If you’ve read my posts about our disruptive innovation project, the iPad Project, where we purchased an iPad for our 7th grade son to take to school, you’ll know that we met resistance, yet have worked with the school so that he’s allowed to have it.
Being the fair parents we are, we asked our 10th grade daughter if she wanted one. Her school is working towards a BYOT policy, but as the previous post stated, the mindset at her school is far from ready for this.
I have to say I was impressed with her response. While of course she’d love her own iPad, she said there’s no way she could have it at school yet. Teachers weren’t ready, wouldn’t let her use it. Kids would make a big deal out of it. She’d never really get to use it.
I guess that disruptive innovation project will have to wait. In the meantime, my daughter misses out on all the great things that can happen with approriate use of learning technology.
Bring Your Own Learning Technology
I saw that phrase in an article from the Columbus, Ohio paper about schools using cell phones in class. It’s a great way to set an atmosphere in a school about cell phone use.
I’m sure not seeing this in my kids’ schools yet.

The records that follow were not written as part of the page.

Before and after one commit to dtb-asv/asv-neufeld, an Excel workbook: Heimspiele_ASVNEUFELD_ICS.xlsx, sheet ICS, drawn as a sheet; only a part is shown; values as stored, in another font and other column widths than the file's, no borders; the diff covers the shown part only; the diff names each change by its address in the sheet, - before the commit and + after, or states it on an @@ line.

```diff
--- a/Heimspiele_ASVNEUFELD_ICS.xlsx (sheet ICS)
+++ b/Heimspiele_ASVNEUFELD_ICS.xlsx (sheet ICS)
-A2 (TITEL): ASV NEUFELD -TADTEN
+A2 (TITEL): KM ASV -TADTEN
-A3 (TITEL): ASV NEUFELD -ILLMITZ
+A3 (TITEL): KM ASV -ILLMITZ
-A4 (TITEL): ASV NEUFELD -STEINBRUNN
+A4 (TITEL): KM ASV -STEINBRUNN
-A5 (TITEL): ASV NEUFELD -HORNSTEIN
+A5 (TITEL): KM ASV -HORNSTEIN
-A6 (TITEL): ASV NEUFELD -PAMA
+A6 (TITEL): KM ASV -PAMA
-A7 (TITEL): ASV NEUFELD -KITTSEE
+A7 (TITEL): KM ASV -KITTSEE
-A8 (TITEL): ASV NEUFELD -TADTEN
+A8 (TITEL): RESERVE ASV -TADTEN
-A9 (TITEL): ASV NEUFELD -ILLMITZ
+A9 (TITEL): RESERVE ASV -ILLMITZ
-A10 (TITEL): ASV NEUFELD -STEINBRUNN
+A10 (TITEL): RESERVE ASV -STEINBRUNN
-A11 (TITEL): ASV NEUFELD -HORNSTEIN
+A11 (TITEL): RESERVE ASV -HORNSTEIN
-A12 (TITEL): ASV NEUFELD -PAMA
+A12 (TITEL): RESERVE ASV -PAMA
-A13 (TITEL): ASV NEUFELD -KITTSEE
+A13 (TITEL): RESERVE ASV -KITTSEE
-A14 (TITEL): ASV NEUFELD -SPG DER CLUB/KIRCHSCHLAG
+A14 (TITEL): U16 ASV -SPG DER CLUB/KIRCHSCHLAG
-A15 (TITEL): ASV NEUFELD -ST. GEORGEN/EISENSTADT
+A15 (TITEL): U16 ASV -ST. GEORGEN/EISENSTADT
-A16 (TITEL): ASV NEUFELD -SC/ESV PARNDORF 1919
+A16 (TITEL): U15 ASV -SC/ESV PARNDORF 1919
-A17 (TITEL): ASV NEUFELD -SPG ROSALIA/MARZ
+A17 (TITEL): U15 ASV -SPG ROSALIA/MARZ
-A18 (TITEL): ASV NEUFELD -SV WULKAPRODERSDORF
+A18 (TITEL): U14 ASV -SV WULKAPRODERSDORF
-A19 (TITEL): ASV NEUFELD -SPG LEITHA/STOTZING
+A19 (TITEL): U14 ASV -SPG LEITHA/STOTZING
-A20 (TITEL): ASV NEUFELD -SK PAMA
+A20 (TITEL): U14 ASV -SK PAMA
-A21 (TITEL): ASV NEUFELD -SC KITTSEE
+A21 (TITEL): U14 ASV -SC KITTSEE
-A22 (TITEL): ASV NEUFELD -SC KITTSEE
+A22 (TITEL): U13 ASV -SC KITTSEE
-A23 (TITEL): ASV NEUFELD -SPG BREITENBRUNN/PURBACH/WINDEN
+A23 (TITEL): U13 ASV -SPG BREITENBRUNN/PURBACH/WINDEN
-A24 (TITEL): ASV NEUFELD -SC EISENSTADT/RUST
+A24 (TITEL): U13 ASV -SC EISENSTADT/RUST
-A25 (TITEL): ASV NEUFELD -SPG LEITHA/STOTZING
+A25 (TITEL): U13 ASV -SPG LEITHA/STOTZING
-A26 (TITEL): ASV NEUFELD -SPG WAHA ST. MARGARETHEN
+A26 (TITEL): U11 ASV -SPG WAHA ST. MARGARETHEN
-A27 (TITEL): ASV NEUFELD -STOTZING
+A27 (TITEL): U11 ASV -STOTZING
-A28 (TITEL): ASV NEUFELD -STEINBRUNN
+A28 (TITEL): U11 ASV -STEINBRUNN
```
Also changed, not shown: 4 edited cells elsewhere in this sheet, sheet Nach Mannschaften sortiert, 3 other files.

One district is moving in that direction – they have a draft of a BYOT policy, and plans to move that way. However, in talking to my daughters 5 teachers this trimester, it is very obvious that the mindshift that has to happen has not.
There are signs posted in each classroom about no cell phones. Teachers talk about how they confiscate phones that are out. When asked, teachers only talk about the distraction factor. (hmmm – maybe their class is boring?)
I also asked if they post class materials and schedules online. Wow. One teacher said he didn’t know how to, he’d never been trained. (Failure on the school’s part.) Another teacher told me – brace yourself – that it was important for students to learn to WRITE DOWN the assignments to get ready for college.
That shocked me to say the least. So, I got online and messaged a couple of friends who are professors. Yes, real professors at real community colleges, small liberal arts schools, and major universities. Guess what. ALL OF THEM use online course management tools. Every one of them posts class information, resources, schedules and more online. It is expected. Students manage to manage their learning – even with the horrible crutch of having the material online. I guess this high school teaching students to write things down – as opposed to teaching them to manage their learning online – is really getting them ready for college (uh, sarcasm mine.)
I found a new friend to make my life easier.
I do a fair amount of simple photo editing, like resizing, cropping, etc., for the various websites I help manage. It is not always convenient to go to my main computer to launch Photoshop, and who can afford to have Photoshop installed on all devices?
Don’t get me wrong. I do love my Photoshop. But you don’t always need layers, effects and so on. However, some of the other “simple” photo editors don’t let me do the resizing and cropping the way I want. I want pixels, dammit! Don’t talk to me about 3 x 5 prints!
Pic Monkey to the rescue. A Chrome add-on or stand alone, Pic Monkey gives me pixels! Lets me resize, crop and edit happily.